ADRA Rwanda Blog

By Imke Bertens

Rwanda, the land of a thousand hills, and the place I have been privileged to call my home base for the last three weeks. Through ADRA Canada I was granted the role of an Agent of Change in the EMBRACE project.

Prior to departure, I researched the struggles that the people of Rwanda face in relation to maternal, child, and newborn health; and the programs the EMBRACE project has put in place to address these gaps. First and foremost, it is essential to recognize the incredible progress Rwanda has made over the past decade. Due to projects like EMBRACE, the maternal mortality rates and child malnutrition is at an all time low. It was my goal to go to Rwanda to witness this progress and to supplement my theoretical research with personal statements from staff and health care consumers. In other words, I wanted to see the theory in action! It was my intention to see how the various arms of the EMBRACE project is improving access to and the quality of health care services, and the impact its had on reducing malnutrition among children under five.
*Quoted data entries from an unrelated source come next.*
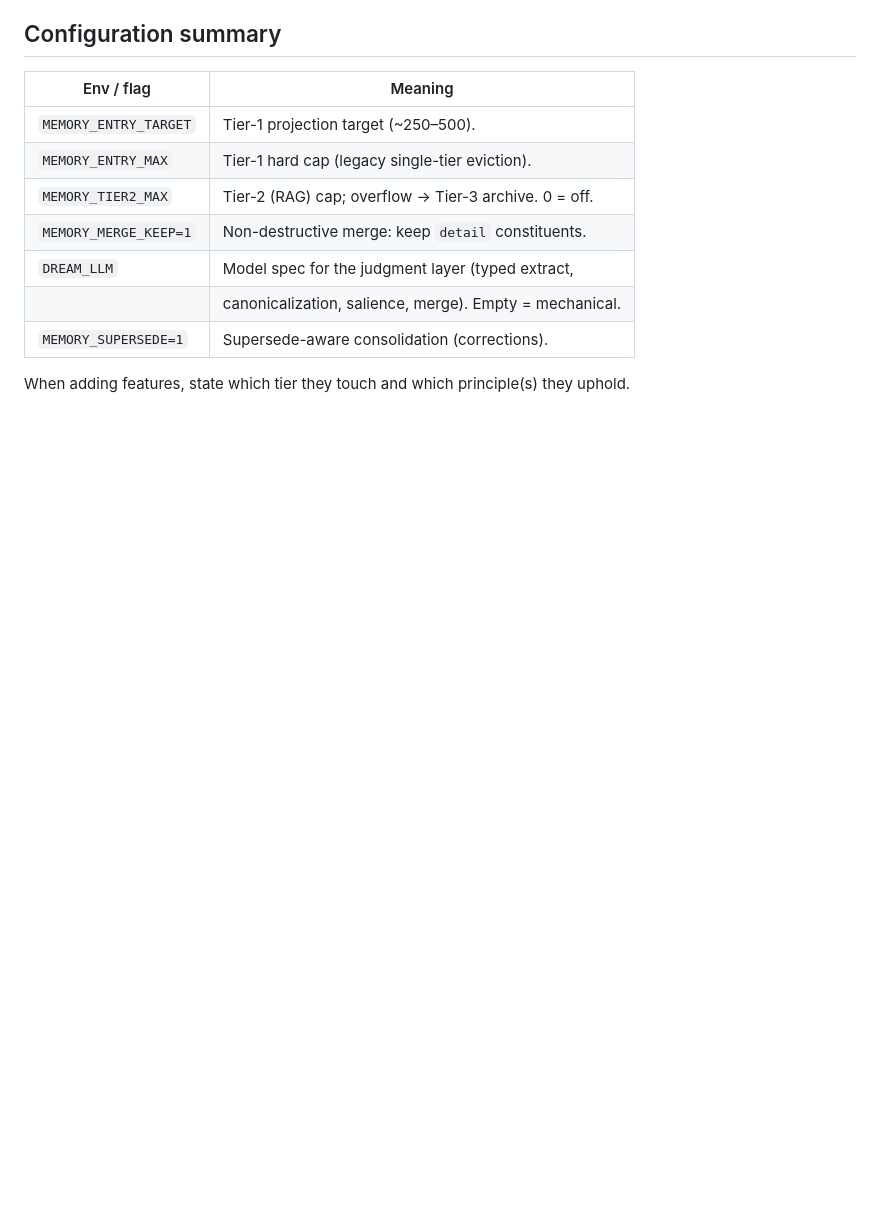
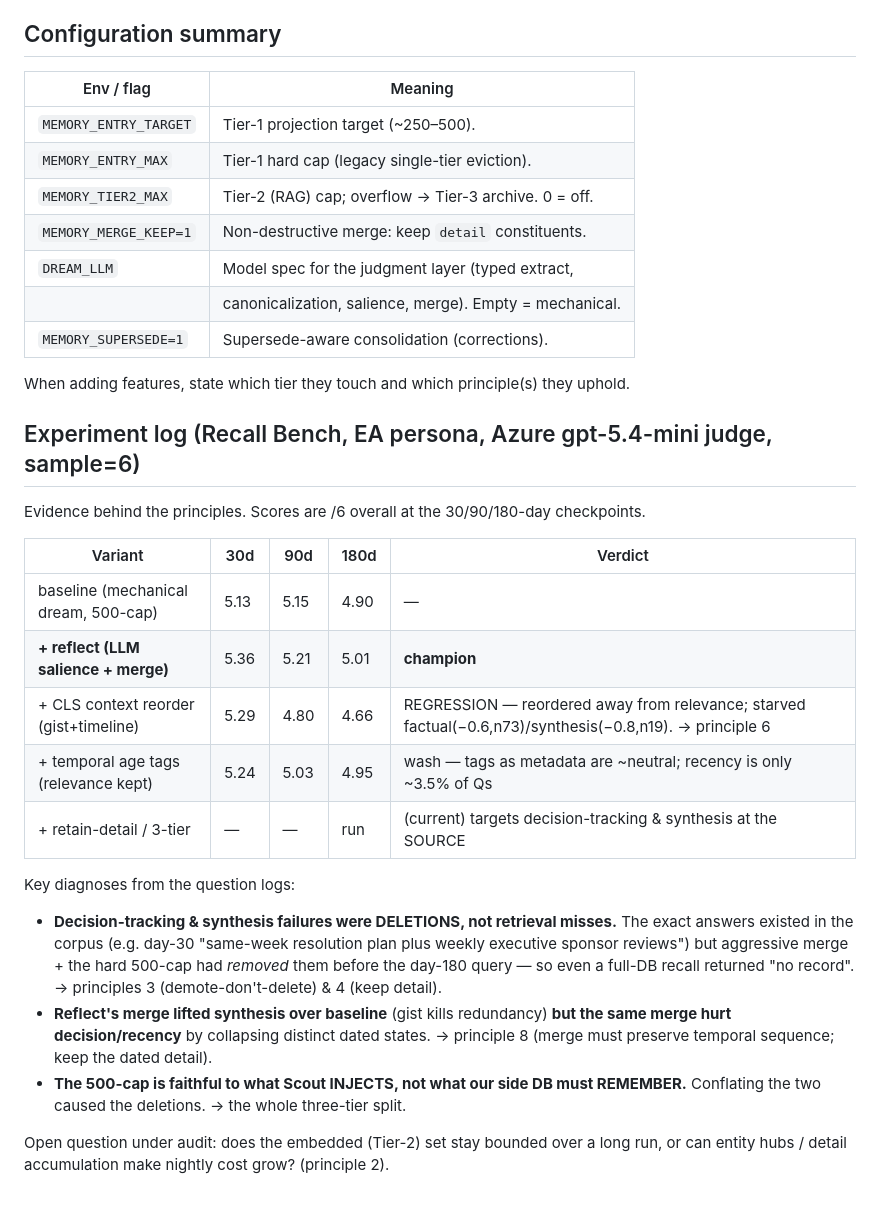
Before and after one commit to spqian/dreamweave, a Markdown page: docs/ARCHITECTURE.md, the part around one of its changes. Drawn GitHub-style; blank space fills up the shorter version.

```diff
--- a/docs/ARCHITECTURE.md
+++ b/docs/ARCHITECTURE.md
@@ -112,3 +137,30 @@ forgotten. When a specific question names a cold fact, the keyword tier surfaces
 | `MEMORY_SUPERSEDE=1`  | Supersede-aware consolidation (corrections).           |
 
 When adding features, state which tier they touch and which principle(s) they uphold.
+
+## Experiment log (Recall Bench, EA persona, Azure gpt-5.4-mini judge, sample=6)
+
+Evidence behind the principles. Scores are /6 overall at the 30/90/180-day checkpoints.
+
+| Variant                                   | 30d  | 90d  | 180d | Verdict |
+|-------------------------------------------|------|------|------|---------|
+| baseline (mechanical dream, 500-cap)      | 5.13 | 5.15 | 4.90 | —       |
+| **+ reflect (LLM salience + merge)**      | 5.36 | 5.21 | 5.01 | **champion** |
+| + CLS context reorder (gist+timeline)     | 5.29 | 4.80 | 4.66 | REGRESSION — reordered away from relevance; starved factual(−0.6,n73)/synthesis(−0.8,n19). → principle 6 |
+| + temporal age tags (relevance kept)      | 5.24 | 5.03 | 4.95 | wash — tags as metadata are ~neutral; recency is only ~3.5% of Qs |
+| + retain-detail / 3-tier                  | —    | —    | run  | (current) targets decision-tracking & synthesis at the SOURCE |
+
+Key diagnoses from the question logs:
+- **Decision-tracking & synthesis failures were DELETIONS, not retrieval misses.** The
+  exact answers existed in the corpus (e.g. day-30 "same-week resolution plan plus
+  weekly executive sponsor reviews") but aggressive merge + the hard 500-cap had
+  *removed* them before the day-180 query — so even a full-DB recall returned "no
+  record". → principles 3 (demote-don't-delete) & 4 (keep detail).
+- **Reflect's merge lifted synthesis over baseline** (gist kills redundancy) **but the
+  same merge hurt decision/recency** by collapsing distinct dated states. → principle 8
+  (merge must preserve temporal sequence; keep the dated detail).
+- **The 500-cap is faithful to what Scout INJECTS, not what our side DB must REMEMBER.**
+  Conflating the two caused the deletions. → the whole three-tier split.
+
+Open question under audit: does the embedded (Tier-2) set stay bounded over a long run,
+or can entity hubs / detail accumulation make nightly cost grow? (principle 2).
```
Also changed, not shown: other parts of docs/ARCHITECTURE.md (+33 -8 lines).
For the past three weeks, we drove on both beautifully paved roads and windy mountainous paths to visit community health centres, hospitals, and the community groups. I will never forget the incredibly warm welcome we received at each project site, especially the community groups where we were met by traditional song and dance. Each week these community groups come together to discuss alternating topics such as WASH (water, sanitation, and hygiene) and family planning.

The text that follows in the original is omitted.